A farmer in Northern Ireland has been convicted and fined in court after pleading guilty to charges relating to the movement of cattle.

David Lee of Carrickaness Road, Dungannon appeared before Newry Magistrates’ Court on Monday (February 7, 2022) facing a total of ten charges.

Six counts related to the failure to notify the Department of Agriculture, Environment and Rural Affairs (DAERA) about the movement of 18 cattle onto the farmer's holding, while the remaining four charges related to 22 cattle being moved off his land.

The 61-year-old farmer pleaded guilty to all charges before the court and was fined £2,000 along with a £15 offender levy.

Cattle inspection

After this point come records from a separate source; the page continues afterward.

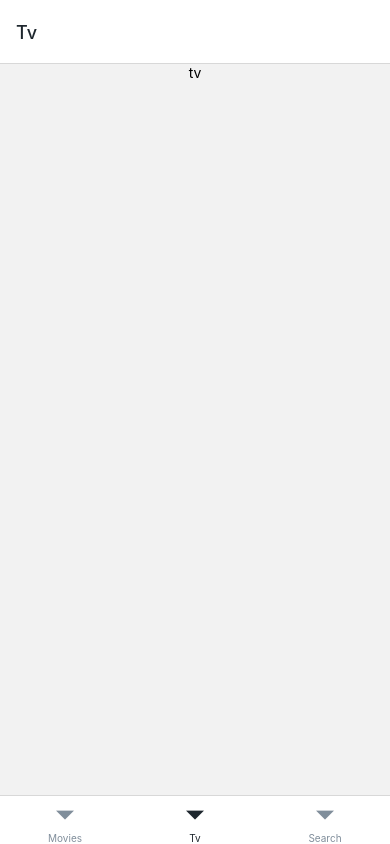
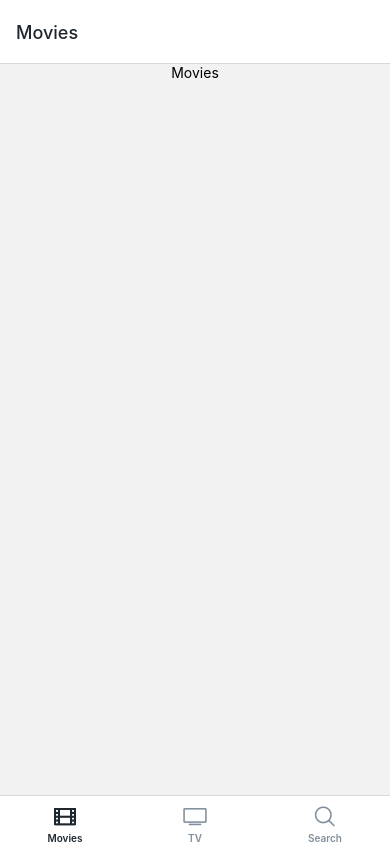
Before and after one commit to RspSang/noovies, a React Native app: screen /Tv in a window 390 px wide. Built offline with nearby package versions, Linux system fonts and the light colour scheme.

Commit message:
Add Tab Bar Icons

```diff
--- a/navigation/Tabs.js
+++ b/navigation/Tabs.js
@@ -5,6 +5,7 @@
 import Search from "../screens/Search";
 import { useColorScheme } from "react-native";
 import { BLACK_COLOR, DARK_GREY, LIGHT_GREY, YELLOW_COLOR } from "../colors";
+import { Ionicons } from "@expo/vector-icons";
 
 const Tab = createBottomTabNavigator();
 
@@ -24,11 +25,40 @@
         headerTitleStyle: {
           color: isDark ? "white" : BLACK_COLOR,
         },
+        tabBarLabelStyle: {
+          marginTop: -5,
+          fontSize: 10,
+          fontWeight: "600",
+        },
       }}
     >
-      <Tab.Screen name="Movies" component={Movies} />
-      <Tab.Screen name="Tv" component={Tv} />
-      <Tab.Screen name="Search" component={Search} />
+      <Tab.Screen
+        name="Movies"
+        component={Movies}
+        options={{
+          tabBarIcon: ({ color, size }) => (
+            <Ionicons name={"film-outline"} color={color} size={size} />
+          ),
+        }}
+      />
+      <Tab.Screen
+        name="TV"
+        component={Tv}
+        options={{
+          tabBarIcon: ({ color, size }) => (
+            <Ionicons name="tv-outline" color={color} size={size} />
+          ),
+        }}
+      />
+      <Tab.Screen
+        name="Search"
+        component={Search}
+        options={{
+          tabBarIcon: ({ color, size }) => (
+            <Ionicons name={"search-outline"} color={color} size={size} />
+          ),
+        }}
+      />
     </Tab.Navigator>
   );
 };
```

DAERA explained that the case arose when discrepancies were found during a cattle identification inspection by its Welfare and Enforcement Branch.

An administrative check found that the farmer had not submitted movement notifications for "a large number of cattle" within the statutory deadline of seven days.

In a statement, DAERA said that breaches of bovine identification regulations "weaken and undermine the cattle traceability system" in Northern Ireland; this includes the department's Animal and Public Health Information System (APHIS).

When the movements of animals are notified to the department, they are recorded on the APHIS database.

"The provision, within statutory limits or upon request, of complete and timely information concerning cattle in the herd, to the department, is fundamental to the credibility and integrity of the department’s Animal and Public Health Information System (APHIS)," the statement outlined.

"The current interest in food safety by both government and consumer groups means it is essential that the department is clearly seen to be implementing all legislation pertaining to the traceability of livestock," a spokesperson for DAERA added.